Students may not appreciate their math education, but systems involving the subject are everywhere.
William Sherman, a mathematics graduate student, notices that security systems, including entering a PIN at an ATM, are based off prime numbers, which can only be divided by one and itself.
“The only people who can decompose (the systems) are the ones who created them, like the banks,” he said.
By understanding this, it can allow people to feel safer about entering a PIN at the bank, Sherman said.
Being a math major has also affected the way the graduate student views issues on a daily basis, particularly when it comes to solving problems.
“The way I approach problems (is mathematical). The key is you try something, then you try something else, and you keep throwing something at the problem and something will eventually work,” Sherman said.
“Another problem comes along and I don’t get overwhelmed. I take an analytical approach: take a step back, look at the problem, establish the situation and then decide what I can change to make things easier,” he said.
In addition to being a graduate student, Sherman is a teacher’s aid in a class called mathematical ideas, where students learn philosophies in math.
“It’s hopefully linking ideas in mathematics to different majors,” he said. “There are certain ideas that math teaches that every student should know, such as analytical thinking and comprehension.”
Sherman is also trying to teach his students and the biology department that math matters. He is conducting his own research with mathematics professor Ramin Vakilian to explain how cells work with equations.
They take biological (cells) and model them mathematically, and are currently looking for someone in the biology department who can help them test out their models.
“A lot of people focus on mathematics in business, or economics (and take that to) the stock market. Then a lot of people go into mathematics and engineering or physics. Those go hand in hand,” he said. “But the problem is there are not a lot of departments in the U.S. that even offer a major in mathematical biology.”
He has been told that he is attempting to do the impossible because cell systems are too complex to use simple math.
“There is a prevailing perception in the biology department that this can’t be done, but the problem is they don’t know the type of math that we are doing and we don’t know all the biology that they are doing, so there has to be a collaboration,” Sherman said.

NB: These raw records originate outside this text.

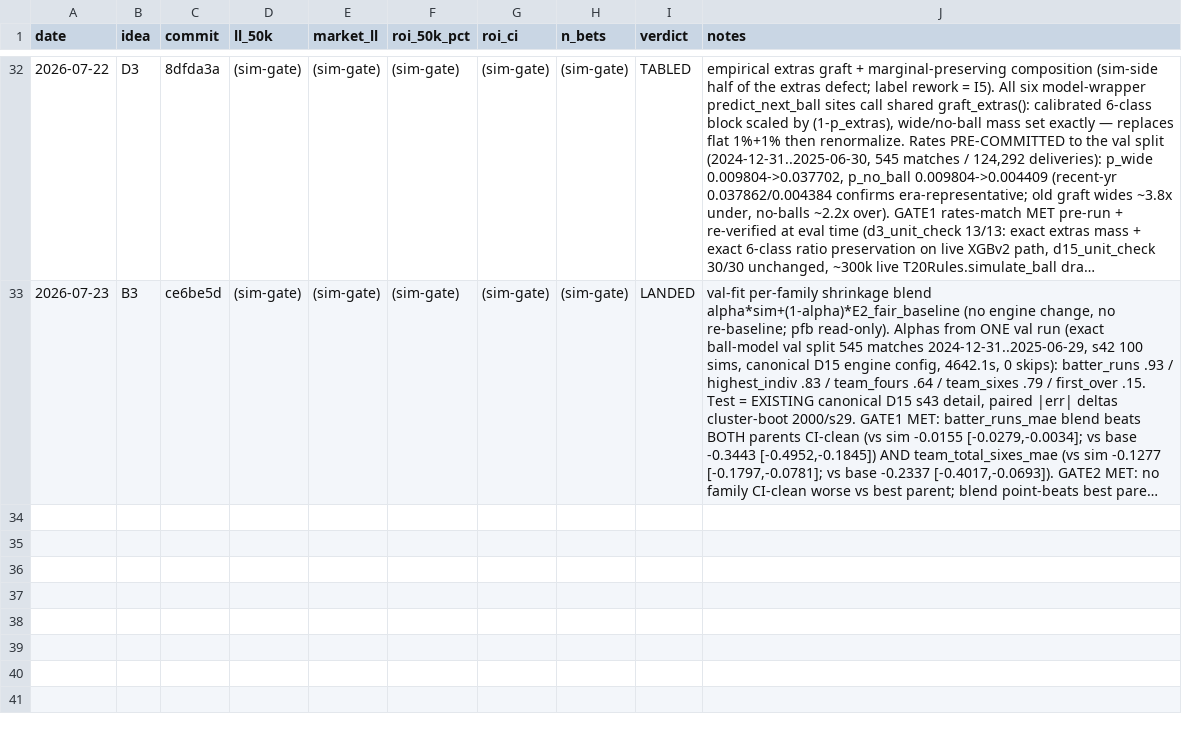
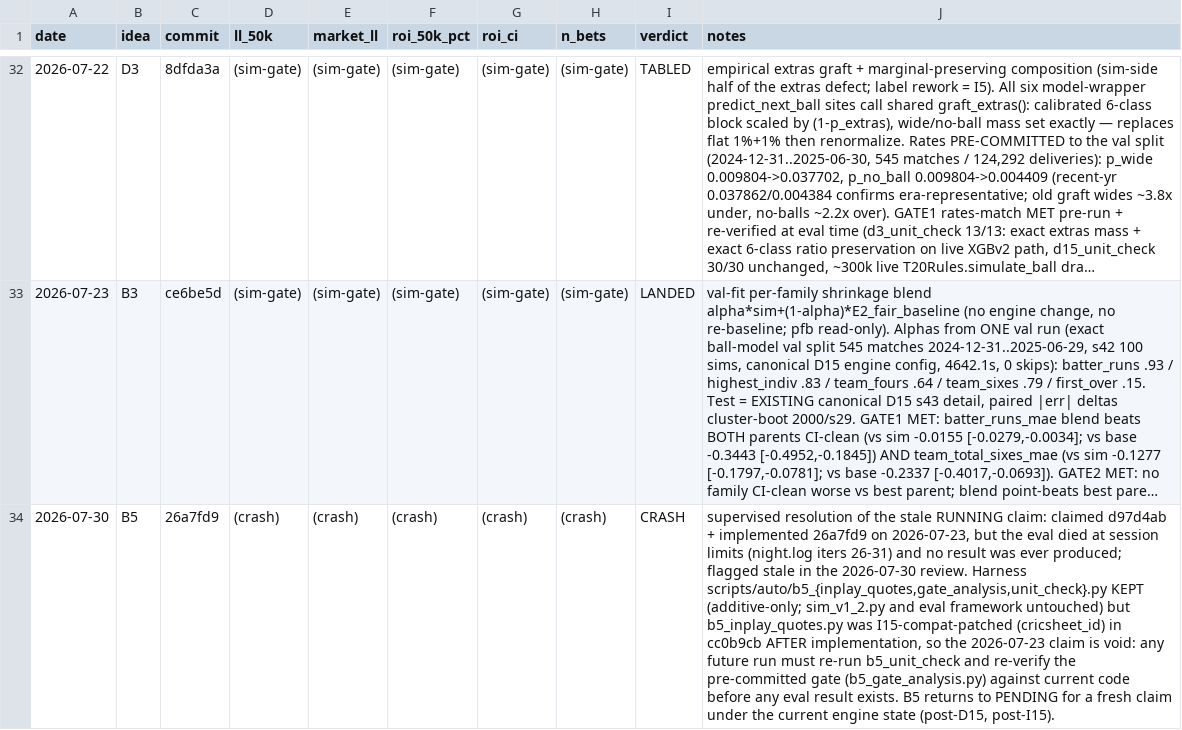
Before and after one commit to aryamanbgupta/Match_Prediction, a TSV file: research/results.tsv, drawn as a sheet; only a part is shown, gaps mark what is left out; long unchanged cells end in …; the diff names each change by its address in the sheet, - before the commit and + after, or states it on an @@ line.

```diff
--- a/research/results.tsv
+++ b/research/results.tsv
+row 34: 2026-07-30 | B5 | 26a7fd9 | (crash) | (crash) | (crash) | (crash) | (crash) | CRASH | supervised resolution of the stale RUNNING claim: claimed d97d4ab + implemented 26a7fd9 on 2026-07-23, but the eval died at session limits (night.log iters 26-31) and no result was ever produced; flagged stale in the 2026-07-30 review. Harness scripts/auto/b5_{inplay_quotes,gate_analysis,unit_check}.py KEPT (additive-only; sim_v1_2.py and eval framework untouched) but b5_inplay_quotes.py was I15-compat-patched (cricsheet_id) in cc0b9cb AFTER implementation, so the 2026-07-23 claim is void: any future run must re-run b5_unit_check and re-verify the pre-committed gate (b5_gate_analysis.py) against current code before any eval result exists. B5 returns to PENDING for a fresh claim under the current engine state (post-D15, post-I15).
```
Also changed, not shown: 9 other files.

The graduate student’s main passion is research, and he said he spends much time searching for research relevant to his theories. He also has four other projects he has been working on intermittently for the last two years.

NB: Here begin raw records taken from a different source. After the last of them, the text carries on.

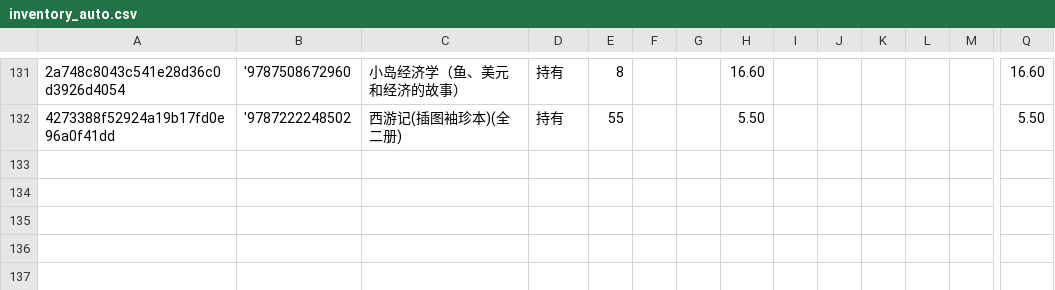
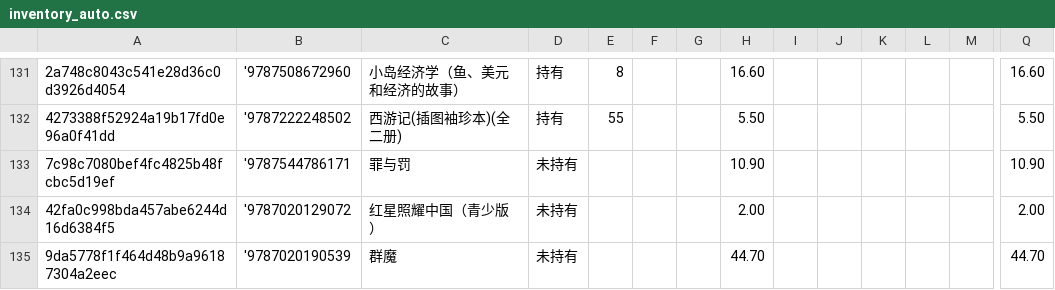
Before and after one commit to lipingxu/dzy_inventory, a CSV file: inventory_auto.csv, drawn as a sheet; only a part is shown, gaps mark what is left out; rows hold the shown columns only; the diff names each change by its address in the sheet, - before the commit and + after, or states it on an @@ line.

```diff
--- a/inventory_auto.csv
+++ b/inventory_auto.csv
+row 133: 7c98c7080bef4fc4825b48fcbc5d19ef | '9787544786171 | 罪与罚 | 未持有 |  |  |  | 10.90 |  |  |  |  |  | 10.90
+row 134: 42fa0c998bda457abe6244d16d6384f5 | '9787020129072 | 红星照耀中国（青少版） | 未持有 |  |  |  | 2.00 |  |  |  |  |  | 2.00
+row 135: 9da5778f1f464d48b9a96187304a2eec | '9787020190539 | 群魔 | 未持有 |  |  |  | 44.70 |  |  |  |  |  | 44.70
```
Also changed, not shown: manual_overrides.csv, 2 other files.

“At least one point during the day, I think about something mathematical. There is always some kind of problem that I am trying to figure out,” Sherman said. “Usually I will be in a mood to do my research and I’ll spend four hours doing it.”

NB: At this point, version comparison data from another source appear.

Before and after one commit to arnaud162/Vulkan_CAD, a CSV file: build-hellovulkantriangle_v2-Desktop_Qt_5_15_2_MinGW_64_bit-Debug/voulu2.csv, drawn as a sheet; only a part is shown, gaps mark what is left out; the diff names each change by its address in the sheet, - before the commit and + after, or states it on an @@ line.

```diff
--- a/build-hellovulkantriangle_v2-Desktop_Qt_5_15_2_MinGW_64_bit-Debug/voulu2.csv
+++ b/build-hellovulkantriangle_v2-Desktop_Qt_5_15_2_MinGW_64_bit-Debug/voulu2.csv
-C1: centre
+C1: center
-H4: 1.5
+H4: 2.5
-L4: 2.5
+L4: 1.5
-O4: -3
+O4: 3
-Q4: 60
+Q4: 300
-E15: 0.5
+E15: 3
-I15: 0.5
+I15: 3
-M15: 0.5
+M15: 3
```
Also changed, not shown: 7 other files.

When he is not researching and doing course work, he likes to watch television and movies, but he will never be found reading a book.
“I don’t read books. I do research on articles and do solutions in the back of old math textbooks, but to me, that’s not reading,” Sherman said.